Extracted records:
__________________________________________________

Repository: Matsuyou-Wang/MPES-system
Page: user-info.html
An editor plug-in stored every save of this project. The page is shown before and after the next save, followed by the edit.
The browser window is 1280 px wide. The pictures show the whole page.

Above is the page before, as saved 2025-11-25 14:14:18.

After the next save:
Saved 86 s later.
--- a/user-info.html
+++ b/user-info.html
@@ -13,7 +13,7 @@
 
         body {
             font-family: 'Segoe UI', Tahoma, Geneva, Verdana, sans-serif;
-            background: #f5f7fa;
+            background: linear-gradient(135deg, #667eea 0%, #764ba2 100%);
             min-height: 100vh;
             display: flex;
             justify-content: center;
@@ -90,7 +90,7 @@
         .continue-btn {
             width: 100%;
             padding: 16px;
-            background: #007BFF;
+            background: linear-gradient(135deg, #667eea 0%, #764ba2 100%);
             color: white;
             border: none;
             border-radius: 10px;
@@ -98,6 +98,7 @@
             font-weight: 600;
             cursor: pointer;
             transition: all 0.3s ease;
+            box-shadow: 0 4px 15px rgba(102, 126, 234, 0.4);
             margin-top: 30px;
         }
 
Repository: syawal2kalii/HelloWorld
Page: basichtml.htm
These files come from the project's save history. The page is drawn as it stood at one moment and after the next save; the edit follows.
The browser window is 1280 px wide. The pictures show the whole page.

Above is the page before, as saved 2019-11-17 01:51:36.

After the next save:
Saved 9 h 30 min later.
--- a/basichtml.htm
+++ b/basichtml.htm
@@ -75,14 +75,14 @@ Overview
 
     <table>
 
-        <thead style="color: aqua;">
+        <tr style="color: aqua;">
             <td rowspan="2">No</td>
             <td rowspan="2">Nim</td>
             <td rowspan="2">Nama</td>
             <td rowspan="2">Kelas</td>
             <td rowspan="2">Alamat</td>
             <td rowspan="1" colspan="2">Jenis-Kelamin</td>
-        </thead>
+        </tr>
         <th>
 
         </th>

__________________________________________________

- **Problem statement**
If a line in the entries includes the word "rowspan", copy that line out.

- **Response area**
             <td rowspan="2">No</td>
             <td rowspan="2">Nim</td>
             <td rowspan="2">Nama</td>
             <td rowspan="2">Kelas</td>
             <td rowspan="2">Alamat</td>
             <td rowspan="1" colspan="2">Jenis-Kelamin</td>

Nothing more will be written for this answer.